■ What to work on ■
Your answer must consist of the records exactly as given, with no pictures included.

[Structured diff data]

-----

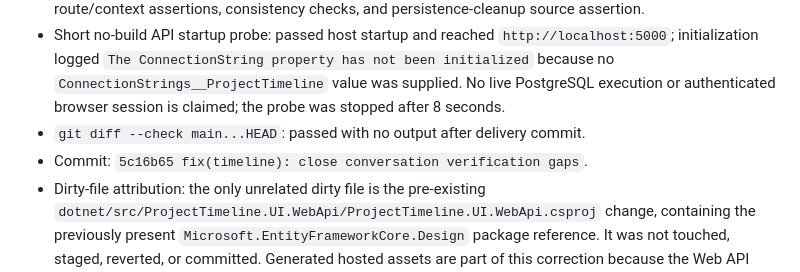
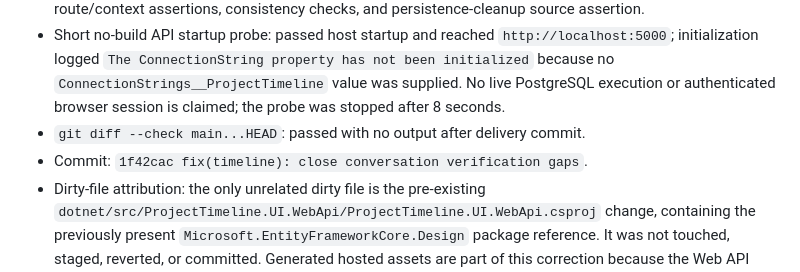
Before and after one commit to xaarrie/aishippinglabs-project-xabiarrieta, a Markdown page: odd/tasks/project-timeline-mvp.md, the part around the change. GitHub-like rendering.

Commit message:
docs(timeline): correct conversation verification commit

```diff
--- a/odd/tasks/project-timeline-mvp.md
+++ b/odd/tasks/project-timeline-mvp.md
@@ -473,6 +473,6 @@ The independent verification identified three remaining defects in the current t
 - `dotnet test dotnet/ProjectTimeline.sln --configuration Release --no-build`: passed; 11 tests, 0 failures. This includes the 500-rune preview regression, rune-safe ellipsis boundary, copy-failure cleanup test, route/context assertions, consistency checks, and persistence-cleanup source assertion.
 - Short no-build API startup probe: passed host startup and reached `http://localhost:5000`; initialization logged `The ConnectionString property has not been initialized` because no `ConnectionStrings__ProjectTimeline` value was supplied. No live PostgreSQL execution or authenticated browser session is claimed; the probe was stopped after 8 seconds.
 - `git diff --check main...HEAD`: passed with no output after delivery commit.
-- Commit: `5c16b65 fix(timeline): close conversation verification gaps`.
+- Commit: `1f42cac fix(timeline): close conversation verification gaps`.
 - Dirty-file attribution: the only unrelated dirty file is the pre-existing `dotnet/src/ProjectTimeline.UI.WebApi/ProjectTimeline.UI.WebApi.csproj` change, containing the previously present `Microsoft.EntityFrameworkCore.Design` package reference. It was not touched, staged, reverted, or committed. Generated hosted assets are part of this correction because the Web API serves the production bundle.
 - Limits: provider-independent seams permit direct artifact copy-failure cleanup coverage and source-level verification of database-persistence cleanup; no live PostgreSQL persistence-failure execution was available. No remote services, push, PR, or external credentials were used.
```
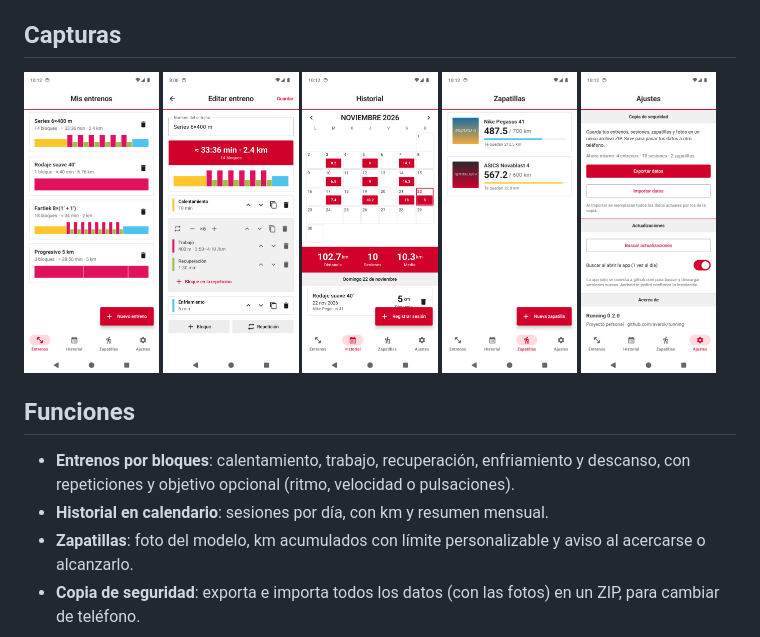
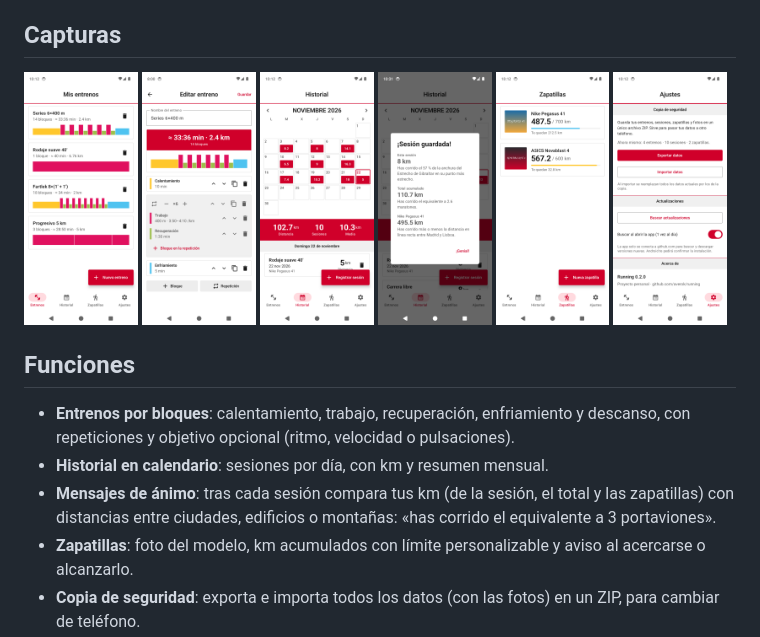
Before and after one commit to averok/running, a Markdown page: README.md, the part around the change. Rendered like a GitHub page; pictures changed too: docs/screenshots/animo.png (added).

```diff
--- a/README.md
+++ b/README.md
@@ -9,16 +9,18 @@ App Android (Kotlin + Jetpack Compose) para crear entrenos por bloques, registra
 ## Capturas
 
 <p>
-  <img src="docs/screenshots/entrenos.png" width="19%" alt="Lista de entrenos">
-  <img src="docs/screenshots/editor.png" width="19%" alt="Editor de entrenos por bloques">
-  <img src="docs/screenshots/historial.png" width="19%" alt="Historial en calendario">
-  <img src="docs/screenshots/zapatillas.png" width="19%" alt="Zapatillas y desgaste">
-  <img src="docs/screenshots/ajustes.png" width="19%" alt="Ajustes: copia de seguridad">
+  <img src="docs/screenshots/entrenos.png" width="16%" alt="Lista de entrenos">
+  <img src="docs/screenshots/editor.png" width="16%" alt="Editor de entrenos por bloques">
+  <img src="docs/screenshots/historial.png" width="16%" alt="Historial en calendario">
+  <img src="docs/screenshots/animo.png" width="16%" alt="Mensajes de ánimo tras una sesión">
+  <img src="docs/screenshots/zapatillas.png" width="16%" alt="Zapatillas y desgaste">
+  <img src="docs/screenshots/ajustes.png" width="16%" alt="Ajustes: copia de seguridad y actualizaciones">
 </p>
 
 ## Funciones
 - **Entrenos por bloques**: calentamiento, trabajo, recuperación, enfriamiento y descanso, con repeticiones y objetivo opcional (ritmo, velocidad o pulsaciones).
 - **Historial en calendario**: sesiones por día, con km y resumen mensual.
+- **Mensajes de ánimo**: tras cada sesión compara tus km (de la sesión, el total y las zapatillas) con distancias entre ciudades, edificios o montañas: «has corrido el equivalente a 3 portaviones».
 - **Zapatillas**: foto del modelo, km acumulados con límite personalizable y aviso al acercarse o alcanzarlo.
 - **Copia de seguridad**: exporta e importa todos los datos (con las fotos) en un ZIP, para cambiar de teléfono.
 - **Actualizaciones**: avisa de versiones nuevas publicadas en GitHub y las instala con un toque.
```
Also changed, not shown: CLAUDE.md (+3 -1 lines), 6 other files.
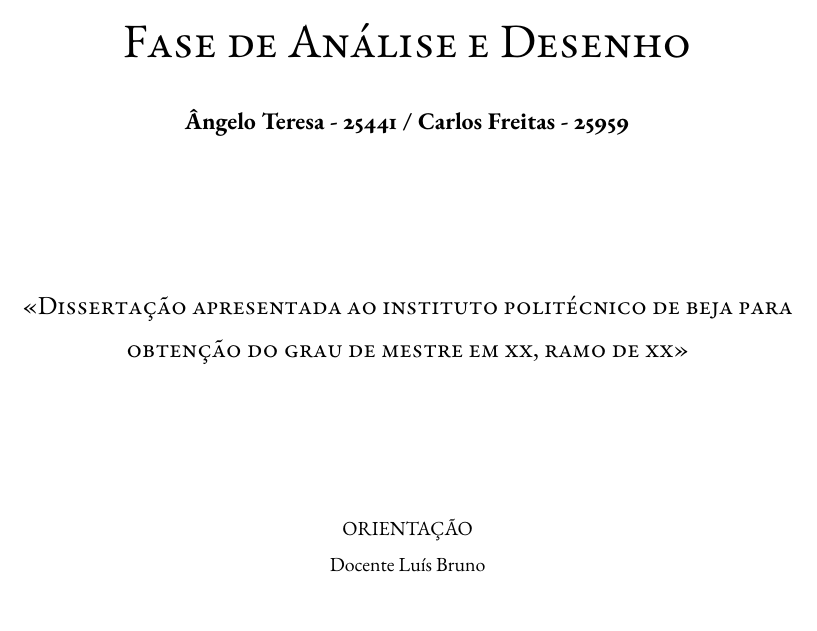
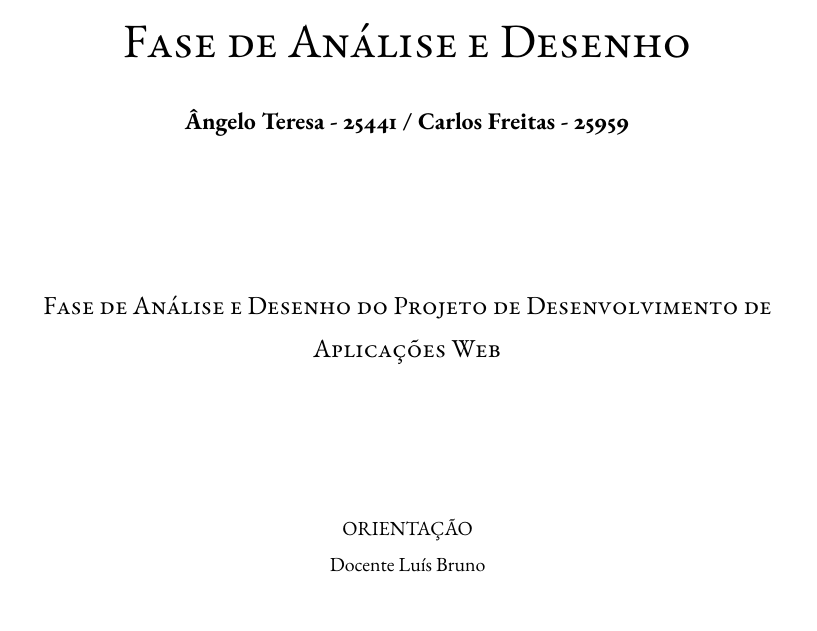
Before and after one commit to cffreitas21/DAW_Relatorio_Implementacao, a LaTeX thesis (01-main-document.tex, which reads 02-info-to-fill-PT.tex): part of page 2 of 19, cut so that both start at the same text. Compiled offline with XeLaTeX; a missing font is replaced by an installed copy or a similar font.

Commit message:
Capa Atualizada

```diff
--- a/02-info-to-fill-PT.tex
+++ b/02-info-to-fill-PT.tex
@@ -18,7 +18,7 @@
 
 \newcommand{\NOMEALUNO}{Ângelo Teresa - 25441 / Carlos Freitas - 25959}
 
-\newcommand{\DECLARACAO}{<<Dissertação apresentada ao instituto politécnico de beja para obtenção do grau de mestre em xx, ramo de xx>>}
+\newcommand{\DECLARACAO}{Fase de Análise e Desenho do Projeto de Desenvolvimento de Aplicações Web}
 
 \newcommand{\LOCAL}{Beja}
 \newcommand{\MES}{Outubro}
```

-----

■ Task result ■
Before and after one commit to xaarrie/aishippinglabs-project-xabiarrieta, a Markdown page: odd/tasks/project-timeline-mvp.md, the part around the change. GitHub-like rendering.

Commit message:
docs(timeline): correct conversation verification commit

```diff
--- a/odd/tasks/project-timeline-mvp.md
+++ b/odd/tasks/project-timeline-mvp.md
@@ -473,6 +473,6 @@ The independent verification identified three remaining defects in the current t
 - `dotnet test dotnet/ProjectTimeline.sln --configuration Release --no-build`: passed; 11 tests, 0 failures. This includes the 500-rune preview regression, rune-safe ellipsis boundary, copy-failure cleanup test, route/context assertions, consistency checks, and persistence-cleanup source assertion.
 - Short no-build API startup probe: passed host startup and reached `http://localhost:5000`; initialization logged `The ConnectionString property has not been initialized` because no `ConnectionStrings__ProjectTimeline` value was supplied. No live PostgreSQL execution or authenticated browser session is claimed; the probe was stopped after 8 seconds.
 - `git diff --check main...HEAD`: passed with no output after delivery commit.
-- Commit: `5c16b65 fix(timeline): close conversation verification gaps`.
+- Commit: `1f42cac fix(timeline): close conversation verification gaps`.
 - Dirty-file attribution: the only unrelated dirty file is the pre-existing `dotnet/src/ProjectTimeline.UI.WebApi/ProjectTimeline.UI.WebApi.csproj` change, containing the previously present `Microsoft.EntityFrameworkCore.Design` package reference. It was not touched, staged, reverted, or committed. Generated hosted assets are part of this correction because the Web API serves the production bundle.
 - Limits: provider-independent seams permit direct artifact copy-failure cleanup coverage and source-level verification of database-persistence cleanup; no live PostgreSQL persistence-failure execution was available. No remote services, push, PR, or external credentials were used.
```
Before and after one commit to averok/running, a Markdown page: README.md, the part around the change. Rendered like a GitHub page; pictures changed too: docs/screenshots/animo.png (added).

```diff
--- a/README.md
+++ b/README.md
@@ -9,16 +9,18 @@ App Android (Kotlin + Jetpack Compose) para crear entrenos por bloques, registra
 ## Capturas
 
 <p>
-  <img src="docs/screenshots/entrenos.png" width="19%" alt="Lista de entrenos">
-  <img src="docs/screenshots/editor.png" width="19%" alt="Editor de entrenos por bloques">
-  <img src="docs/screenshots/historial.png" width="19%" alt="Historial en calendario">
-  <img src="docs/screenshots/zapatillas.png" width="19%" alt="Zapatillas y desgaste">
-  <img src="docs/screenshots/ajustes.png" width="19%" alt="Ajustes: copia de seguridad">
+  <img src="docs/screenshots/entrenos.png" width="16%" alt="Lista de entrenos">
+  <img src="docs/screenshots/editor.png" width="16%" alt="Editor de entrenos por bloques">
+  <img src="docs/screenshots/historial.png" width="16%" alt="Historial en calendario">
+  <img src="docs/screenshots/animo.png" width="16%" alt="Mensajes de ánimo tras una sesión">
+  <img src="docs/screenshots/zapatillas.png" width="16%" alt="Zapatillas y desgaste">
+  <img src="docs/screenshots/ajustes.png" width="16%" alt="Ajustes: copia de seguridad y actualizaciones">
 </p>
 
 ## Funciones
 - **Entrenos por bloques**: calentamiento, trabajo, recuperación, enfriamiento y descanso, con repeticiones y objetivo opcional (ritmo, velocidad o pulsaciones).
 - **Historial en calendario**: sesiones por día, con km y resumen mensual.
+- **Mensajes de ánimo**: tras cada sesión compara tus km (de la sesión, el total y las zapatillas) con distancias entre ciudades, edificios o montañas: «has corrido el equivalente a 3 portaviones».
 - **Zapatillas**: foto del modelo, km acumulados con límite personalizable y aviso al acercarse o alcanzarlo.
 - **Copia de seguridad**: exporta e importa todos los datos (con las fotos) en un ZIP, para cambiar de teléfono.
 - **Actualizaciones**: avisa de versiones nuevas publicadas en GitHub y las instala con un toque.
```
Also changed, not shown: CLAUDE.md (+3 -1 lines), 6 other files.
Before and after one commit to cffreitas21/DAW_Relatorio_Implementacao, a LaTeX thesis (01-main-document.tex, which reads 02-info-to-fill-PT.tex): part of page 2 of 19, cut so that both start at the same text. Compiled offline with XeLaTeX; a missing font is replaced by an installed copy or a similar font.

Commit message:
Capa Atualizada

```diff
--- a/02-info-to-fill-PT.tex
+++ b/02-info-to-fill-PT.tex
@@ -18,7 +18,7 @@
 
 \newcommand{\NOMEALUNO}{Ângelo Teresa - 25441 / Carlos Freitas - 25959}
 
-\newcommand{\DECLARACAO}{<<Dissertação apresentada ao instituto politécnico de beja para obtenção do grau de mestre em xx, ramo de xx>>}
+\newcommand{\DECLARACAO}{Fase de Análise e Desenho do Projeto de Desenvolvimento de Aplicações Web}
 
 \newcommand{\LOCAL}{Beja}
 \newcommand{\MES}{Outubro}
```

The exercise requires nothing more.